The investment in education is important but there should be stronger evaluation that guarantees that the country is getting an adequate return on the investment in this crucial sector, combined with an intensified effort to bridge the gap between education and industry.
This level of economic activity needs to be supported by longer term strategies that ensure sustainability in the longer term, and which address the many challenges which the country faces, both economic and social. Chief amongst these is the demographic transformation which the country is going through. In spite of the low birth rate, the population is growing due the rapid influx of foreign workers which are one of the main drivers of the economic growth, but which are also partly the cause of the current development boom, traffic congestion, pollution and other undesirable effects. A balance needs to be struck between the exigencies of short-term growth and long-term sustainability, as it could have adverse effects on particular sectors, such as tourism and also on the general quality if life of the general population. The budget attempts to address these challenges through numerous positive environmental measures which also require sustained long-term efforts, such as the shift to electric cars. The environmental incentives are too focused on construction, with less prominence given to other economic sectors.

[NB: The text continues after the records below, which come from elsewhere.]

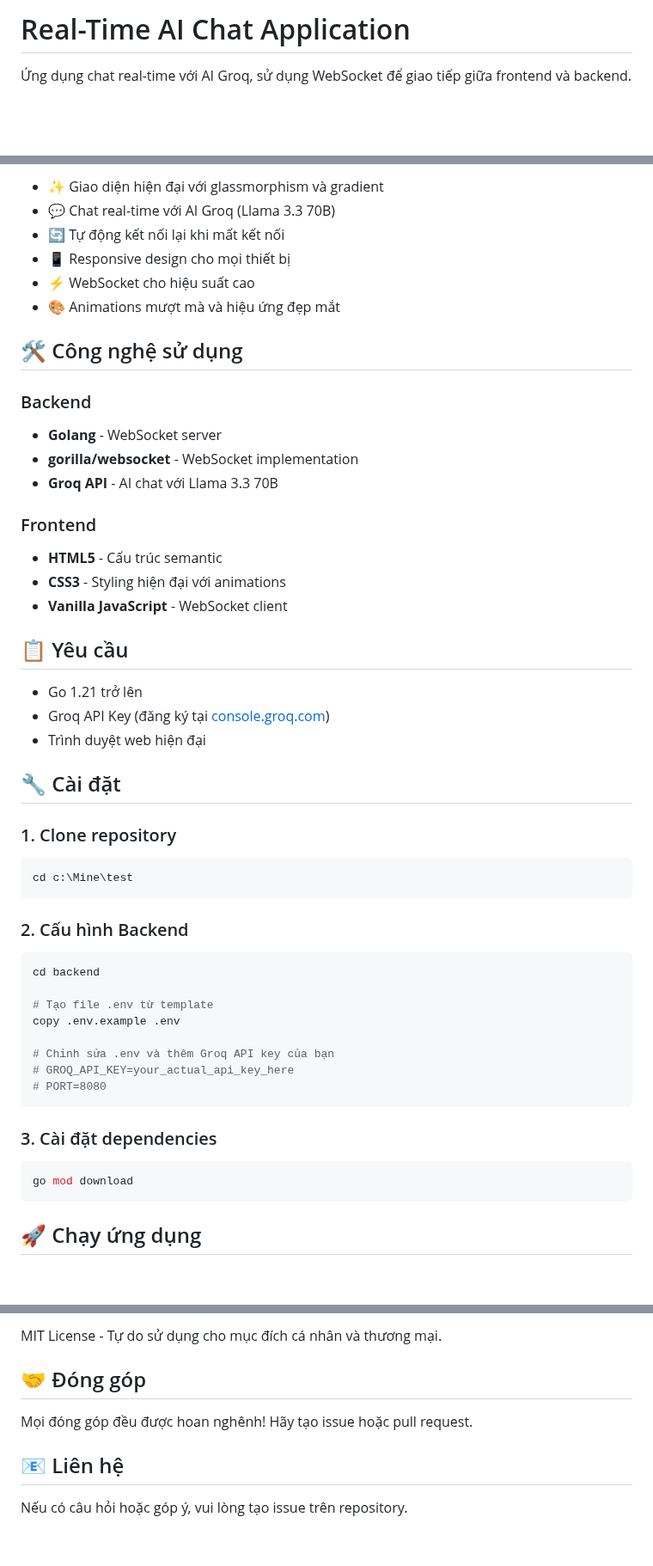
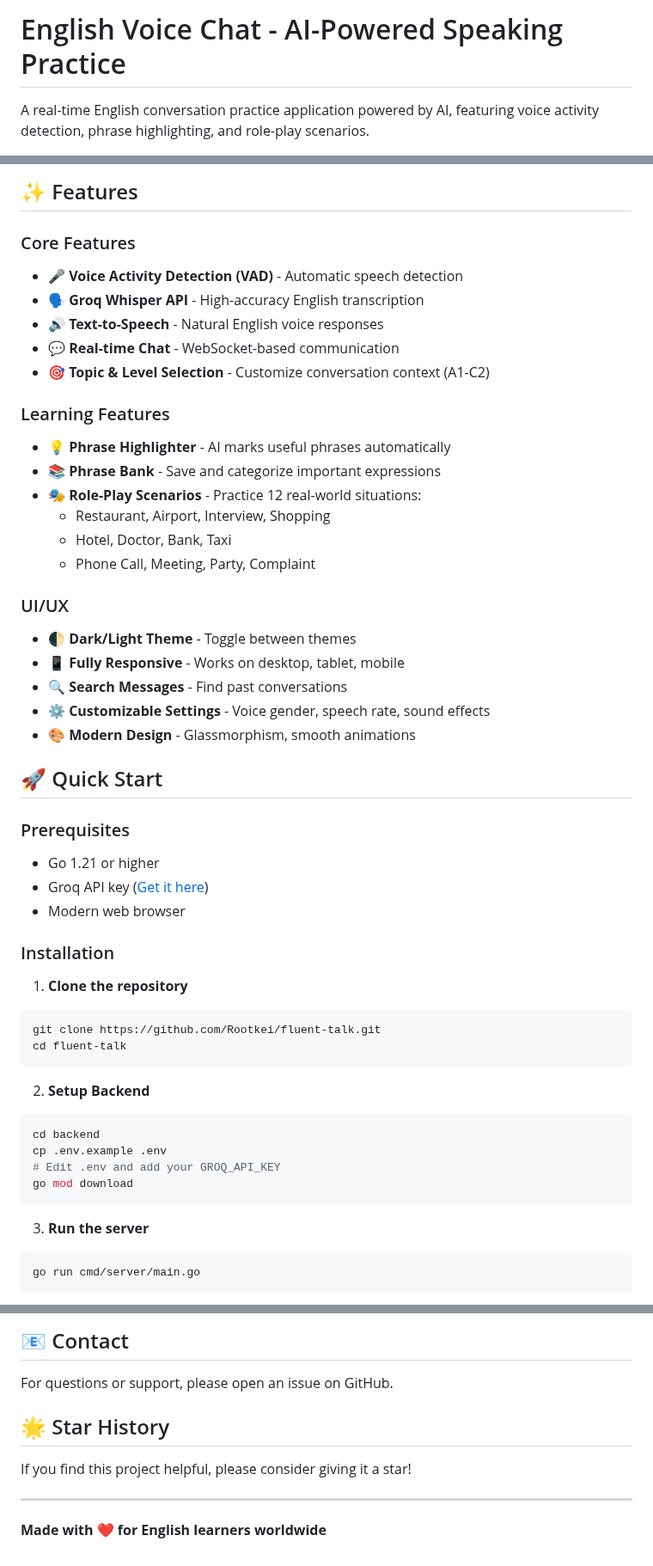
Before and after one commit to Rootkei/fluent-talk, a Markdown page: README.md, 3 parts joined by grey strips. Shown at 86% size. GitHub-like rendering; blank space fills up the shorter version.

Commit message:
Convert README to English with comprehensive documentation

````diff
--- a/README.md
+++ b/README.md
@@ -1,4 +1,4 @@
-# Real-Time AI Chat Application
+# English Voice Chat - AI-Powered Speaking Practice
 
-Ứng dụng chat real-time với AI Groq, sử dụng WebSocket để giao tiếp giữa frontend và backend.
+A real-time English conversation practice application powered by AI, featuring voice activity detection, phrase highlighting, and role-play scenarios.
 
@@ -6,55 +7,53 @@
 
-- ✨ Giao diện hiện đại với glassmorphism và gradient
-- 💬 Chat real-time với AI Groq (Llama 3.3 70B)
-- 🔄 Tự động kết nối lại khi mất kết nối
-- 📱 Responsive design cho mọi thiết bị
-- ⚡ WebSocket cho hiệu suất cao
-- 🎨 Animations mượt mà và hiệu ứng đẹp mắt
+## ✨ Features
 
-## 🛠️ Công nghệ sử dụng
+### Core Features
+- 🎤 **Voice Activity Detection (VAD)** - Automatic speech detection
+- 🗣️ **Groq Whisper API** - High-accuracy English transcription
+- 🔊 **Text-to-Speech** - Natural English voice responses
+- 💬 **Real-time Chat** - WebSocket-based communication
+- 🎯 **Topic & Level Selection** - Customize conversation context (A1-C2)
 
-### Backend
-- **Golang** - WebSocket server
-- **gorilla/websocket** - WebSocket implementation
-- **Groq API** - AI chat với Llama 3.3 70B
+### Learning Features
+- 💡 **Phrase Highlighter** - AI marks useful phrases automatically
+- 📚 **Phrase Bank** - Save and categorize important expressions
+- 🎭 **Role-Play Scenarios** - Practice 12 real-world situations:
+  - Restaurant, Airport, Interview, Shopping
+  - Hotel, Doctor, Bank, Taxi
+  - Phone Call, Meeting, Party, Complaint
 
-### Frontend
-- **HTML5** - Cấu trúc semantic
-- **CSS3** - Styling hiện đại với animations
-- **Vanilla JavaScript** - WebSocket client
+### UI/UX
+- 🌓 **Dark/Light Theme** - Toggle between themes
+- 📱 **Fully Responsive** - Works on desktop, tablet, mobile
+- 🔍 **Search Messages** - Find past conversations
+- ⚙️ **Customizable Settings** - Voice gender, speech rate, sound effects
+- 🎨 **Modern Design** - Glassmorphism, smooth animations
 
-## 📋 Yêu cầu
+## 🚀 Quick Start
 
-- Go 1.21 trở lên
-- Groq API Key (đăng ký tại [console.groq.com](https://console.groq.com))
-- Trình duyệt web hiện đại
+### Prerequisites
+- Go 1.21 or higher
+- Groq API key ([Get it here](https://console.groq.com))
+- Modern web browser
 
-## 🔧 Cài đặt
+### Installation
 
-### 1. Clone repository
-
+1. **Clone the repository**
 ```bash
-cd c:\Mine\test
+git clone https://github.com/Rootkei/fluent-talk.git
+cd fluent-talk
 ```
 
-### 2. Cấu hình Backend
-
+2. **Setup Backend**
 ```bash
 cd backend
-
-# Tạo file .env từ template
-copy .env.example .env
-
-# Chỉnh sửa .env và thêm Groq API key của bạn
-# GROQ_API_KEY=your_actual_api_key_here
-# PORT=8080
-```
-
-### 3. Cài đặt dependencies
-
-```bash
+cp .env.example .env
+# Edit .env and add your GROQ_API_KEY
 go mod download
 ```
 
-## 🚀 Chạy ứng dụng
+3. **Run the server**
+```bash
+go run cmd/server/main.go
+```
 
@@ -151,10 +219,12 @@ const WS_URL = 'ws://localhost:8080/ws';  // Cập nhật port tương ứng
 
-MIT License - Tự do sử dụng cho mục đích cá nhân và thương mại.
+## 📧 Contact
 
-## 🤝 Đóng góp
+For questions or support, please open an issue on GitHub.
 
-Mọi đóng góp đều được hoan nghênh! Hãy tạo issue hoặc pull request.
+## 🌟 Star History
 
-## 📧 Liên hệ
+If you find this project helpful, please consider giving it a star!
 
-Nếu có câu hỏi hoặc góp ý, vui lòng tạo issue trên repository.
+---
+
+**Made with ❤️ for English learners worldwide**
````
Also changed, not shown: other parts of README.md (+138 -68 lines).
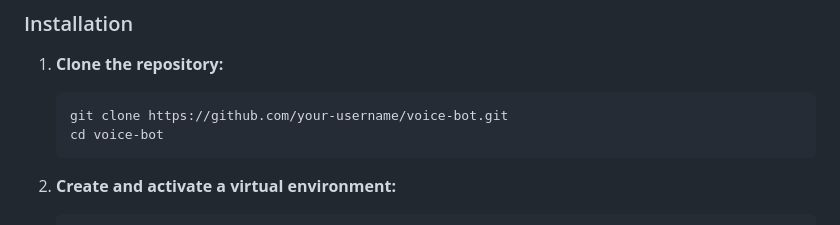
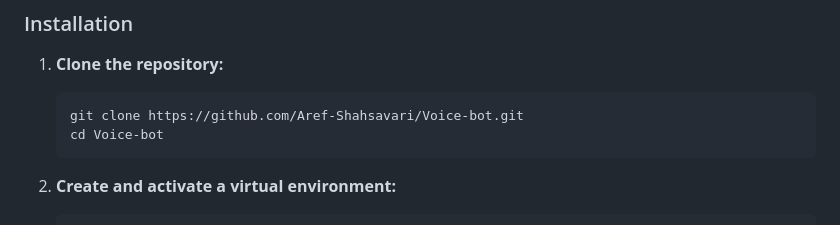
Before and after one commit to Aref-Shahsavari/Voice-bot, a Markdown page: README.md, the part around the change. Drawn GitHub-style.

````diff
--- a/README.md
+++ b/README.md
@@ -44,8 +44,8 @@ An advanced, end-to-end Voice AI Agent designed for intelligent contact centers.
 
 1. **Clone the repository:**
    ```bash
-   git clone https://github.com/your-username/voice-bot.git
-   cd voice-bot
+   git clone https://github.com/Aref-Shahsavari/Voice-bot.git
+   cd Voice-bot
    ```
 
 2. **Create and activate a virtual environment:**
````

Another situation that needs to be addressed is the reputational damage Malta is suffering from due to the bad publicity caused by numerous scandals. Our current level of economic performance is heavily dependent on our reputation as a safe investment destination that will sustain sensitive sectors such as financial services and igaming. The issue of correspondent banks needs an urgent resolution, and the fall in placing in the competitiveness index, as shown in the Global Competitiveness Index is an eye opener that we can never be complacent about our successes. Yet the budget speech confirms this governments’ attempts to break into new sectors, such as blockchain to further diversify the economy. This diversification is one of our major strengths, considering the size of our economy.